What to say about children who are sleeping under a tent on the sidewalk because they have lost their home? Or they move from one relative to another because they have lost their parents. For many of them the war will leave irreparable moral consequences and wounds.
Yet it is curious –and almost miraculous– they still want to smile. They have something special that shines in their eyes and makes them resemble angels. It is the light of faith, even though as a seed, which gives strength and courage to this people laboring under circumstances of martyrdom.
It so happened that a missile fell on a building where a family with 3 children lived, an episode which is repeated daily in Christian neighborhoods. No one was injured. Trembling, they began to clean and collect the debris. The youngest child whispered softly as he swept the glass fragments: “Thank God! Thank God!”
A 6 year old girl was hit by a stray bullet while she was playing at home. The bullet went through the window and entered into her arm, breaking the elbow. It missed the vital organs by a few centimeters. They attended to her and put a bandage. Her mother, seeking to comfort her in her pain, said, “Did you see how Jesus protected you? It was nothing. The bullet only broke your elbow.” The girl responded with radiant conviction: “I know that Jesus protected me, mom. It was he who diverted the bullet. That is why he has a hole in his hand”.
In a pastoral center, they prayed for peace with a group of children, and symbolically, they released two doves, predicting that they would fly to heaven and bring back the much desired peace in Aleppo … Since then, one of the children wakes up every morning with the question: “Mom, have the doves returned”? With each passing day, she keeps repeating the same question, distressed but with tireless hope: “Are you sure, mom, that they have not come back”?
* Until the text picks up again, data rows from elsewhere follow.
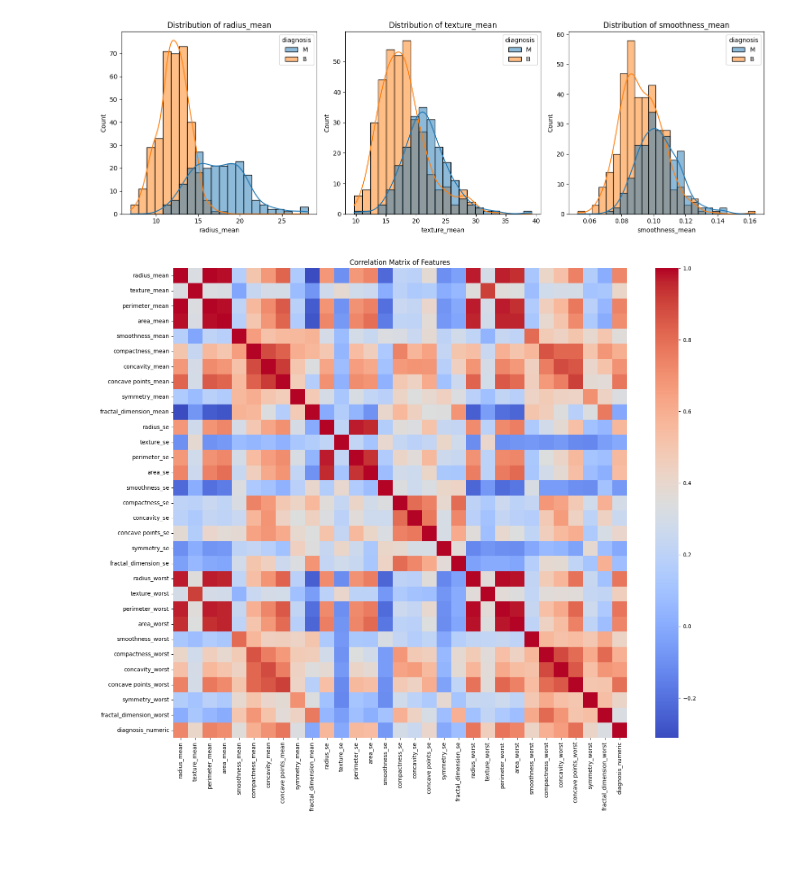
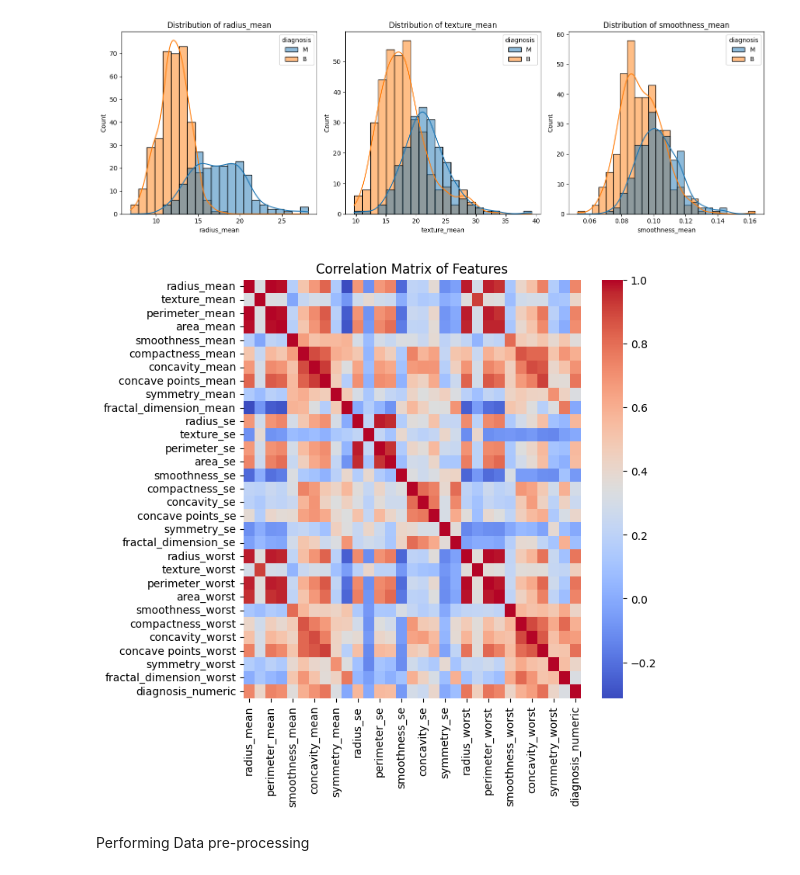
Before and after one commit to spacelord16/breast-cancer-detection-DM-project-, a Jupyter notebook: notebooks/initial_eda.ipynb, the cells around one changed output. Drawn from its saved outputs; the diff is of its cells as text; code cells hidden in the pictures; blank space fills up the shorter version.

Commit message:
Implemented Data pre-processing

```diff
--- a/notebooks/initial_eda.ipynb
+++ b/notebooks/initial_eda.ipynb
@@ -120,14 +122,16 @@ plt.show()
 # %%
 # Convert diagnosis to a numerical value for correlation (M=1, B=0)
 df['diagnosis_numeric'] = df['diagnosis'].apply(lambda x: 1 if x == 'M' else 0)
 
 # Calculate the correlation matrix
 # We drop id and the original diagnosis column
 corr_matrix = df.drop(['id', 'diagnosis'], axis=1).corr()
 
-plt.figure(figsize=(18, 15))
+plt.figure(figsize=(7, 7))
 sns.heatmap(corr_matrix, annot=False, cmap='coolwarm')
 plt.title('Correlation Matrix of Features')
 plt.show()
 # %% [output]
-[figure, old version]
+[figure, new version]
+# %% [markdown]
+Performing Data pre-processing
```
Also changed, not shown: parts of 7 cells of this notebook, 2 other files.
The doves will come back bringing peace. And the children will see them.
Missionaries in Aleppo